As a business, you use marketing activities to capture the attention of prospective buyers and then you use sales activities to convince those prospective buyers to buy from you.
You build a relationship with this potential market and you slowly move them toward a sale.
It’s a relationship – it takes place through several interactions, over time. It’s not unlike a romantic relationship: First you capture the attention of a potential romantic partner and then you woo them until you finally agree to a committed relationship. It doesn’t happen right away (even in cases of “love at first sight”).
In the same way: Your potential buyer goes through a series of mindset changes as he or she first decides that they might have a problem or need, and then slowly comes to realize that you might be qualified to help them, and then finally agrees to consider you as a potential solution provider, and then sometimes agrees to exchange their money for your product or service.
It happens in two basic steps:
The first part of the relationship is marketing: Marketing is attention-getting, positioning work that you do online and offline to raise awareness that you can solve a problem or fulfill a need. The marketing activities you might do include writing articles and blog posts, tweeting, taking a prospective buyer out to lunch, taking out an advertisement in a local payer, and mailing out flyers… just to name a few activities.

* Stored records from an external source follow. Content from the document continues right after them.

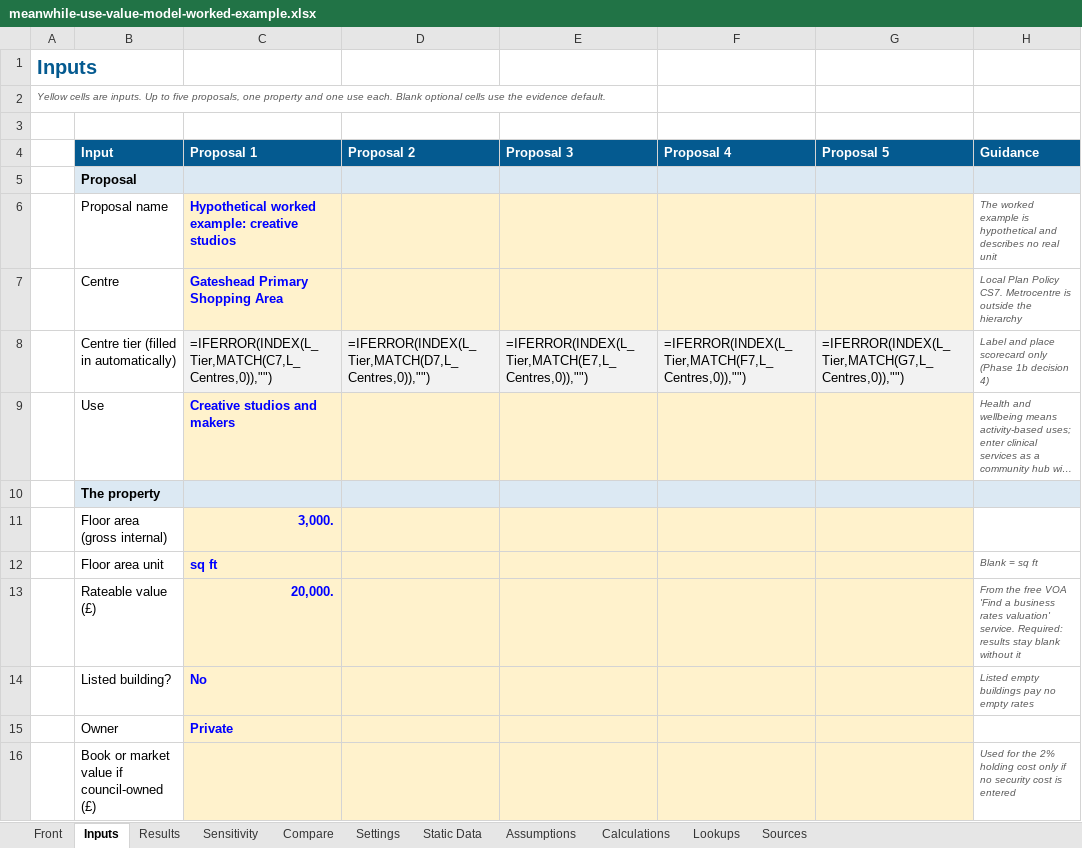
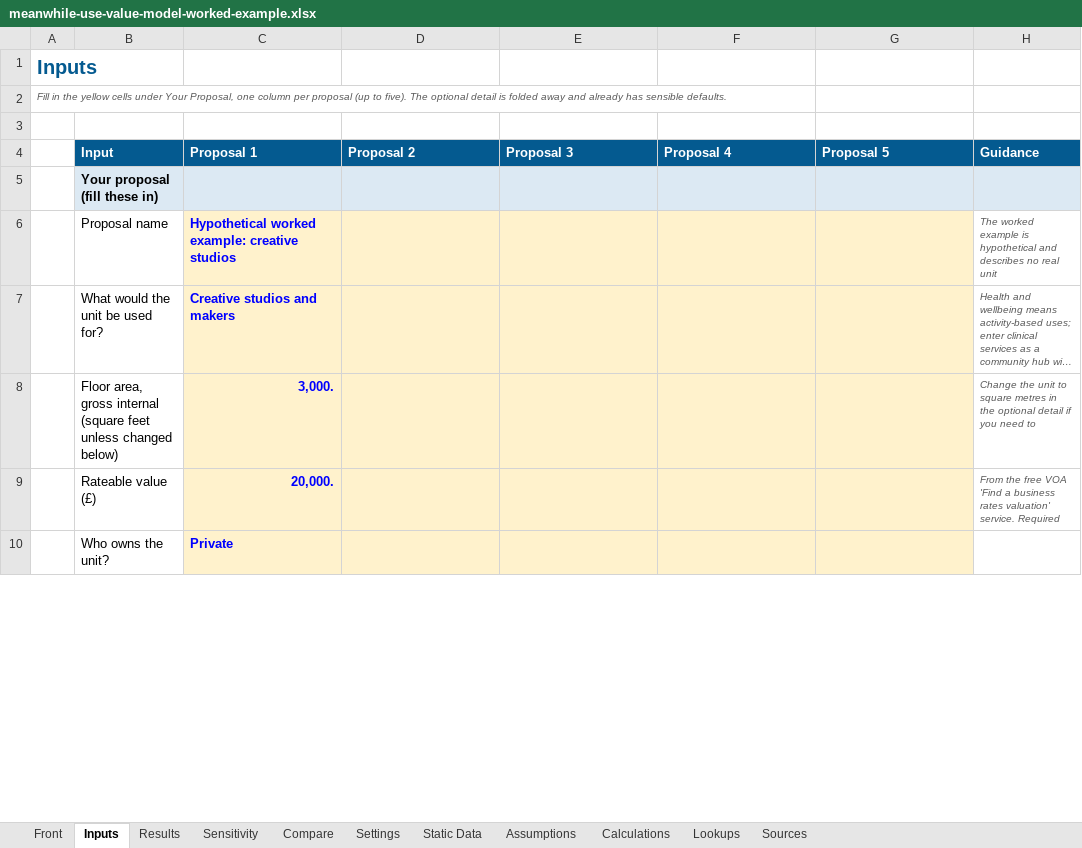
Before and after one commit to NAdamsGHC/Economic-Intelligence, an Excel workbook: business-industry-trade/meanwhile-use-value-model-worked-example.xlsx, sheet Inputs, drawn as a sheet; only a part is shown; long unchanged cells end in …; values as stored, in another font and other column widths than the file's, no borders; formulas without a stored value are shown as written; removed rows and columns are numbered as before the commit, all else as after; the diff covers the shown part only; the diff names each change by its address in the sheet, - before the commit and + after, or states it on an @@ line.

```diff
--- a/business-industry-trade/meanwhile-use-value-model-worked-example.xlsx (sheet Inputs)
+++ b/business-industry-trade/meanwhile-use-value-model-worked-example.xlsx (sheet Inputs)
-A2: Yellow cells are inputs. Up to five proposals, one property and one use each. Blank optional cells use the evidence default.
+A2: Fill in the yellow cells under Your Proposal, one column per proposal (up to five). The optional detail is folded away and already has sensible defaults.
-B5 (Input): Proposal
+B5 (Input): Your proposal (fill these in)
@@ row 7 hidden:  | Centre | Gateshead Primary Shopping Area |  |  |  |  | Local Plan Policy CS7. Metrocentre is outside the hierarchy @@
-row 8:  | Centre tier (filled in automatically) | =IFERROR(INDEX(L_Tier,MATCH(C7,L_Centres,0)),"") | =IFERROR(INDEX(L_Tier,MATCH(D7,L_Centres,0)),"") | =IFERROR(INDEX(L_Tier,MATCH(E7,L_Centres,0)),"") | =IFERROR(INDEX(L_Tier,MATCH(F7,L_Centres,0)),"") | =IFERROR(INDEX(L_Tier,MATCH(G7,L_Centres,0)),"") | Label and place scorecard only (Phase 1b decision 4)
-B7 (Input): Use
+B7 (Input): What would the unit be used for?
-row 10:  | The property
-row 11:  | Floor area (gross internal) | 3,000.
@@ row 12 hidden:  | Floor area unit | sq ft |  |  |  |  | Blank = sq ft @@
+row 8:  | Floor area, gross internal (square feet unless changed below) | 3,000. |  |  |  |  | Change the unit to square metres in the optional detail if you need to
-H9 (Guidance): …valuation' service. Required: results stay blank without it
+H9 (Guidance): …valuation' service. Required
@@ row 14 hidden:  | Listed building? | No |  |  |  |  | Listed empty buildings pay no empty rates @@
-B10 (Input): Owner
+B10 (Input): Who owns the unit?
@@ row 16 hidden:  | Book or market value if council-owned (£) |  |  |  |  |  | Used for the 2% holding cost only if no security cost is entered @@
```
Also changed, not shown: 4 added rows, 22 removed rows, 23 hidden or unhidden rows and 6 edited cells elsewhere in this sheet, sheet Calculations, sheet Assumptions, sheet Compare, sheet Results, sheet Front, sheet Sensitivity, 2 more sheets, hidden cells, business-industry-trade/meanwhile-use-value-model.xlsx, 4 other files.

The second part of the relationship is sales: Sales is offering a product or service to a specific potential buyer and showing them how it will solve their problem or need. It is the point in the relationship when you ask your potential buyer to take action. Sales activities you might do include a sales letter, a proposal, an agreement, and a face-to-face sales presentation… just to name a few activities.

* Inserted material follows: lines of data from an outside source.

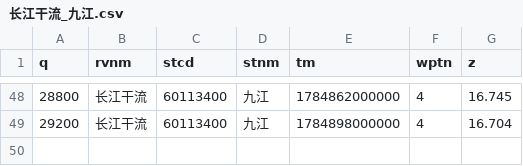
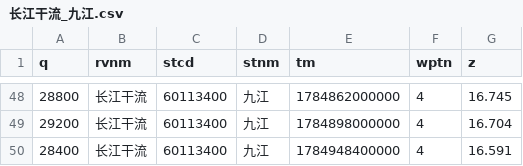
Before and after one commit to cadier-zhou/LongRiver, a CSV file: data/2026-07/长江干流_九江.csv, drawn as a sheet; only a part is shown, gaps mark what is left out; the diff names each change by its address in the sheet, - before the commit and + after, or states it on an @@ line.

```diff
--- a/data/2026-07/长江干流_九江.csv
+++ b/data/2026-07/长江干流_九江.csv
+row 50: 28400 | 长江干流 | 60113400 | 九江 | 1784948400000 | 4 | 16.591
```
Also changed, not shown: data/2026-07/汉江_丹江口水库.csv, data/2026-07/洞庭湖湖口_七里山.csv, 12 other files.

But this isn’t the whole story. Marketing and sales are the two basic steps but rarely does a potential buyer turn into an actual buyer immediately. (Yes, it happens sometimes, but not all the time). Rather, it’s a progression. It’s a series of interactions over time in which your business increasingly becomes the solution provider.
THE SALES FUNNEL: PICTURING THIS RELATIONSHIP
Your relationship with your prospective buyer is a series of interactions over time in which you show them that you can help them. The sales funnel is a picture of this relationship.
The sales funnel depicts your marketing activities where you capture the attention of a large group of prospective buyers and then interact with them over time until some of that larger group decides to buy from you.
But it’s not JUST a picture. A sales funnel is a guide that not only describes what your typical buyer/seller relationship looks like. It’s also a system that helps you know how to work with your prospective buyers effectively and efficiently. It’s a strategic tool that can help you sell more, at less cost.
Because every business has a relationship with its prospective buyers, every business has a sales funnel. Some businesses never give a second thought to their sales funnels, or they know they have a sales funnel but only consider it to be a “nice-to-know” depiction of the buyer/seller relationship.
But smart companies know that a deep awareness of their sales funnel can help them generate more profit and achieve greater business growth. That’s because a smart business wants to take control of the relationship and help move the prospective buyer toward a purchase. This requires intention and focus and an understanding of what a prospective buyer thinks and how that mindset changes over time.
When you understand your sales funnel, your business with be stronger and more profitable because you’ll be able to design all of your marketing and sales activities to strategically move your prospect buyer through the relationship toward a sale.